Today’s activists, like those from 30 years ago, have declared themselves independent of all the established parties, including the Greens. But, in their aims, style and composition, these activists are less a new social movement than a nostalgia-tinged continuation of an old one, complete with a logo borrowed from the previous era: a red, smiling sun set against a white background together with the words “No, thank you!” It’s a fitting instance of recycling, since in some sense, the old anti-nuclear movement never went away: Periodic clashes between protesters and police near the city of Gorleben, where Germany has disposed of nuclear material, have gone on uninterrupted since the 1970s.
Polls show that two-thirds of Germans support the current phase-out law and a broad spectrum of German society still sympathizes with the anti-nuclear movement. A pre-election march in Berlin that attracted tens of thousands to the capital attested to that support. The rally provided diverse tableaus of university students together with civil servants, grey-haired former hippies aside middle-aged farmers atop tractors. They all share memories of the nuclear accidents at Chernobyl and Three Mile Island and the repeated Cold War warnings that the world may end in a nuclear apocalypse, as well as of more recent revelations that the German government under Chancellor Helmut Kohl had manipulated and falsified safety reports of a few of the country’s nuclear plants.
Indeed, Merkel is aware that following through on her plans will require making a hefty withdrawal from the sizable sum of political capital that she’s accumulated over the past four years. During the election campaign, her CDU party tried to prime the country by arguing that Germany couldn’t yet afford to make the switch away from nuclear power, which comprises nearly a quarter of the country’s energy consumption, according to a report by the German Institute for Economic Research.
While the rival SPD asserted that investments in renewable solar and wind power could make up the difference, Merkel said that Germany shouldn’t risk falling behind the economies of France and Britain, both of which have renewed commitments to nuclear energy.

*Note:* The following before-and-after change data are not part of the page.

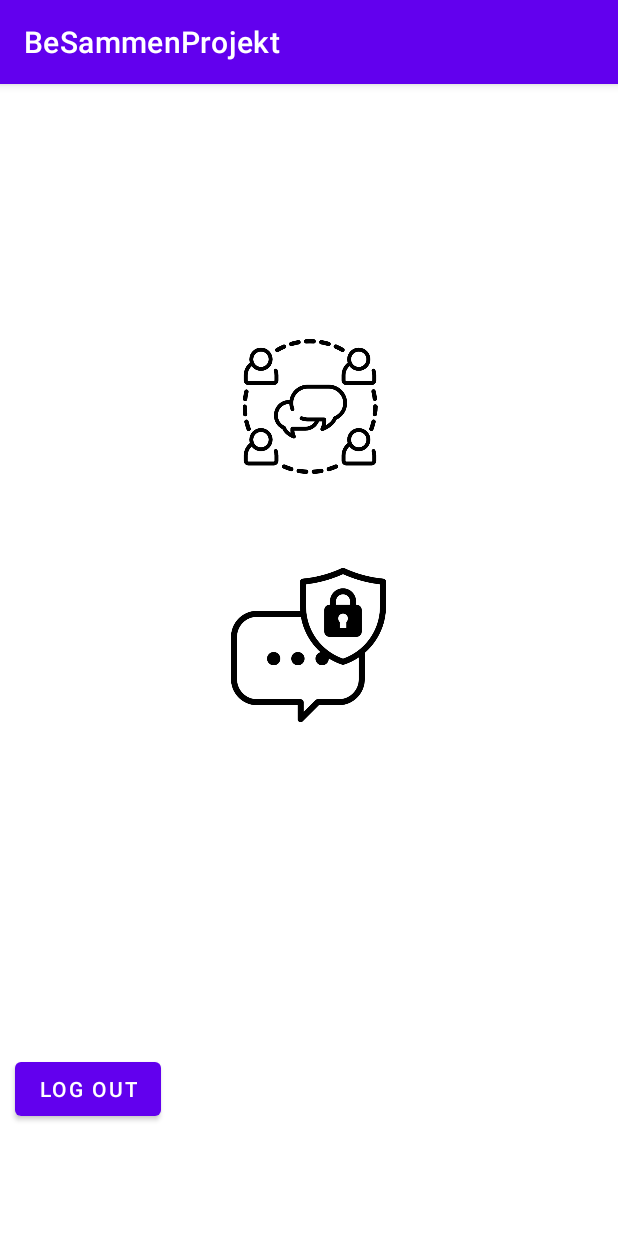
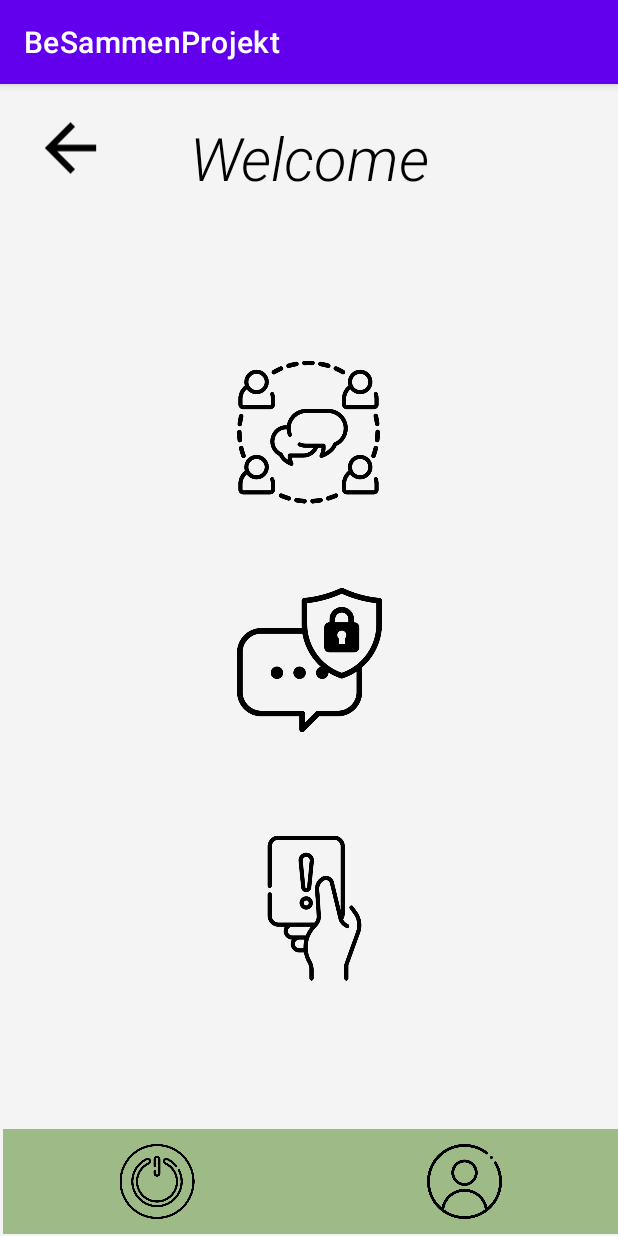
Before and after one commit to Alisashala/BeSammenProjekt, an Android app: the screen it shows after launch once a user with an empty profile is signed in (MainActivity), on a phone screen of 412 x 824 dp. Run offline under Robolectric (Android 15) with nearby library versions, the phone set to English and light mode, and no system bars; our stand-ins replace Firebase (no records; nobody signed in at launch, a user with empty details on screens opened directly).

Commit message:
#49 mainactivity design

```diff
--- a/app/src/main/AndroidManifest.xml
+++ b/app/src/main/AndroidManifest.xml
@@ -11,7 +11,9 @@
         android:supportsRtl="true"
         android:theme="@style/Theme.BeSammenProjekt"
         tools:targetApi="31">
-
+        <activity
+            android:name=".RulesAndInformation"
+            android:exported="false" />
         <activity
             android:name=".UserActivity"
             android:exported="false" />
@@ -27,9 +29,7 @@
         <activity
             android:name=".MainActivity"
             android:exported="false" />
-
-        <activity android:name="com.example.besammenprojekt.AgeActivity" />
-
+        <activity android:name=".AgeActivity" />
         <activity
             android:name=".SignUpActivity"
             android:exported="false" />
--- a/app/src/main/java/com/example/besammenprojekt/MainActivity.java
+++ b/app/src/main/java/com/example/besammenprojekt/MainActivity.java
@@ -1,5 +1,6 @@
 package com.example.besammenprojekt;
 import android.content.Intent;
+import android.media.Image;
 import android.os.Bundle;
 import android.view.View;
 import android.widget.Button;
@@ -32,7 +33,6 @@ public class MainActivity extends AppCompatActivity {
         username.setText(message);
 
         auth = FirebaseAuth.getInstance();
-        logOut = findViewById(R.id.logOut);
         textView = findViewById(R.id.userInfo);
         user = auth.getCurrentUser();
 
@@ -64,26 +64,39 @@ public class MainActivity extends AppCompatActivity {
             }
         });
 
-        logOut.setOnClickListener(new View.OnClickListener() {
+
+        ImageView signOutButton = findViewById(R.id.signOutButton);
+        signOutButton.setOnClickListener(new View.OnClickListener() {
             @Override
-            public void onClick(View v) {
+            public void onClick(View view) {
                 FirebaseAuth.getInstance().signOut();
-                Intent intent = new Intent(getApplicationContext(), LoginActivity.class);
-                startActivity(intent);
+                Intent intentToLoginActivity = new Intent(getApplicationContext(), LoginActivity.class);
+                startActivity(intentToLoginActivity);
                 finish();
 
             }
         });
 
+        ImageView profileButton = findViewById(R.id.profileButton);
+        profileButton.setOnClickListener(new View.OnClickListener() {
+            @Override
+            public void onClick(View view) {
+                // intent til profiloplysninger
+            }
+        });
 
-
-
-
+        ImageView rulesAndInformation = findViewById(R.id.rulesAndInformation);
+        rulesAndInformation.setOnClickListener(new View.OnClickListener() {
+            @Override
+            public void onClick(View view) {
+            Intent intentToRulesAndInformation = new Intent(getApplicationContext(), RulesAndInformation.class);
+            startActivity(intentToRulesAndInformation);
+            finish();
+            }
+        });
 
 
 
     }
 
-
-
 }
--- /dev/null
+++ b/app/src/main/java/com/example/besammenprojekt/RulesAndInformation.java
@@ -0,0 +1,14 @@
+package com.example.besammenprojekt;
+
+import androidx.appcompat.app.AppCompatActivity;
+
+import android.os.Bundle;
+
+public class RulesAndInformation extends AppCompatActivity {
+
+    @Override
+    protected void onCreate(Bundle savedInstanceState) {
+        super.onCreate(savedInstanceState);
+        setContentView(R.layout.activity_rules_and_information);
+    }
+}
--- a/app/src/main/res/layout/activity_main.xml
+++ b/app/src/main/res/layout/activity_main.xml
@@ -1,55 +1,132 @@
 <?xml version="1.0" encoding="utf-8"?>
 <RelativeLayout xmlns:android="http://schemas.android.com/apk/res/android"
     xmlns:app="http://schemas.android.com/apk/res-auto"
+    android:name=".MainActivity"
     android:layout_width="match_parent"
     android:layout_height="match_parent"
-    android:name=".MainActivity" >
+    android:background="#F5F4F4">
 
     <TextView
         android:id="@+id/userInfo"
-        android:layout_width="wrap_content"
-        android:layout_height="wrap_content"
+        android:layout_width="153dp"
+        android:layout_height="53dp"
+        android:layout_centerHorizontal="true"
+        android:layout_marginTop="80dp"
         android:text="User"
-        android:textSize="24sp"
-        android:layout_marginTop="40dp"
-        android:layout_centerHorizontal="true" />
-
-    <Button
-        android:id="@+id/logOut"
-        android:layout_width="wrap_content"
-        android:layout_height="wrap_content"
-        android:layout_alignParentStart="true"
-        android:layout_alignParentTop="true"
-        android:layout_marginStart="10dp"
-        android:layout_marginTop="646dp"
-        android:text="Log out" />
+        android:textAlignment="center"
+        android:textColor="#9DBA87"
+        android:textSize="28sp" />
 
     <ImageView
         android:id="@+id/privateChat"
-        android:layout_width="103dp"
-        android:layout_height="90dp"
-        android:layout_below="@+id/groupChat"
+        android:layout_width="150dp"
+        android:layout_height="100dp"
         android:layout_alignParentStart="true"
-        android:layout_alignParentBottom="true"
+        android:layout_alignParentEnd="true"
         android:layout_centerInParent="true"
-        android:layout_marginStart="154dp"
-        android:layout_marginTop="50dp"
-        android:layout_marginBottom="330dp"
+        android:layout_marginStart="158dp"
+        android:layout_marginEnd="157dp"
+        android:layout_marginBottom="340dp"
+        android:contentDescription="Profile Button"
         android:onClick="privateChat"
         app:srcCompat="@drawable/chatting" />
 
     <ImageView
         android:id="@+id/groupChat"
-        android:layout_width="103dp"
-        android:layout_height="90dp"
+        android:layout_width="95dp"
+        android:layout_height="96dp"
+        android:layout_alignParentTop="true"
+        android:layout_centerHorizontal="true"
+        android:layout_marginTop="184dp"
+        android:contentDescription="Profile Button"
+        android:onClick="groupChat"
+        app:srcCompat="@drawable/group__1_" />
+
+    <View
+        android:id="@+id/viewBackground2"
+        android:layout_width="match_parent"
+        android:layout_height="0dp"
+        android:layout_marginBottom="20dp"
+        android:background="@drawable/background_content"
+        app:layout_constraintTop_toTopOf="parent" />
+
+    <androidx.appcompat.widget.AppCompatImageView
+        android:id="@+id/backButton"
+        android:layout_width="62dp"
+        android:layout_height="65dp"
+        android:layout_marginStart="16dp"
+        android:layout_marginLeft="16dp"
+        android:layout_marginTop="10dp"
+        android:padding="5dp"
+        android:src="@drawable/back_icon"
+        app:layout_constraintStart_toStartOf="parent"
+        app:layout_constraintTop_toTopOf="parent" />
+
+
+    <LinearLayout
+        android:id="@+id/bottomBar"
+        android:layout_width="match_parent"
+        android:layout_height="70dp"
         android:layout_alignParentStart="true"
+        android:layout_alignParentBottom="true"
+        android:layout_marginStart="2dp"
+        android:layout_marginBottom="1dp"
+        android:background="#9DBA87"
+        android:gravity="center"
+        android:orientation="horizontal">
+
+        <ImageView
+            android:id="@+id/signOutButton"
+            android:layout_width="1dp"
+            android:layout_height="50dp"
+            android:layout_alignParentBottom="true"
+            android:layout_centerHorizontal="true"
+            android:layout_weight="1"
+            android:onClick="signOutButton"
+            app:srcCompat="@drawable/off_button"
+            android:contentDescription="Sign out Button" />
+
+        <ImageView
+            android:id="@+id/profileButton"
+            android:layout_width="0dp"
+            android:layout_height="50dp"
+            android:layout_alignParentBottom="true"
+            android:layout_centerHorizontal="true"
+            android:layout_weight="1"
+            android:onClick="profileButton"
+            app:srcCompat="@drawable/user"
+            android:contentDescription="Profile Button" />
+    </LinearLayout>
+
+    <ImageView
+        android:id="@+id/rulesAndInformation"
+        android:layout_width="150dp"
+        android:layout_height="100dp"
+        android:layout_above="@+id/bottomBar"
+        android:layout_alignParentStart="true"
+        android:layout_alignParentEnd="true"
+        android:layout_centerHorizontal="true"
+        android:layout_marginStart="161dp"
+        android:layout_marginTop="200dp"
+        android:layout_marginEnd="154dp"
+        android:layout_marginBottom="97dp"
+        android:contentDescription="rules and information button"
+        android:onClick="rulesAndInformation"
+        app:srcCompat="@drawable/yellow_card" />
+
+    <TextView
+        android:id="@+id/welcomeText"
+        android:layout_width="241dp"
+        android:layout_height="wrap_content"
         android:layout_alignParentTop="true"
-        android:layout_alignParentEnd="true"
-        android:onClick="groupChat"
-        android:layout_marginStart="155dp"
-        android:layout_marginTop="170dp"
-        android:layout_marginEnd="154dp"
-        app:srcCompat="@drawable/group__1_" />
+        android:layout_centerHorizontal="true"
+        android:layout_marginTop="22dp"
+        android:fontFamily="sans-serif-light"
+        android:text="Welcome"
+        android:textAlignment="center"
+        android:textColor="@color/black"
+        android:textSize="40sp"
+        android:textStyle="italic" />
 
 
 </RelativeLayout>
--- /dev/null
+++ b/app/src/main/res/layout/activity_rules_and_information.xml
@@ -0,0 +1,9 @@
+<?xml version="1.0" encoding="utf-8"?>
+<androidx.constraintlayout.widget.ConstraintLayout xmlns:android="http://schemas.android.com/apk/res/android"
+    xmlns:app="http://schemas.android.com/apk/res-auto"
+    xmlns:tools="http://schemas.android.com/tools"
+    android:layout_width="match_parent"
+    android:layout_height="match_parent"
+    tools:context=".RulesAndInformation">
+
+</androidx.constraintlayout.widget.ConstraintLayout>
```
Also changed, not shown: app/src/main/res/drawable/home.png (added), app/src/main/res/drawable/imageedit_2_5191851524.png (added), app/src/main/res/drawable/off_button.png (added), app/src/main/res/drawable/user.png (added), app/src/main/res/drawable/yellow_card.png (added).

She has also argued that nuclear energy produces fewer climate-damaging emissions than coal, Germany’s main fuel alternative.
However convinced she is of the merits of nuclear energy, Merkel has also made sure to temper the plans of the more business-friendly and conservative voices in her new coalition. The coalition agreement emphasizes that keeping the 17 power plants open will be contingent upon their meeting the most stringent safety criteria of the European Union. The new coalition will also demand that a large percentage of the windfall profits that energy companies are expected to make from the continued operation of the nuclear plants be invested into renewable energy sources. “Nuclear energy should be a bridge technology,” said Marcus Soeder, one of Merkel’s representatives at the coalition negotiations.
The activists don’t seem much impressed by Merkel’s assurances. After meeting last month, representatives from the largest groups promised more unannounced demonstrations to block the transport of nuclear material and to otherwise disrupt the work of Merkel's new coalition.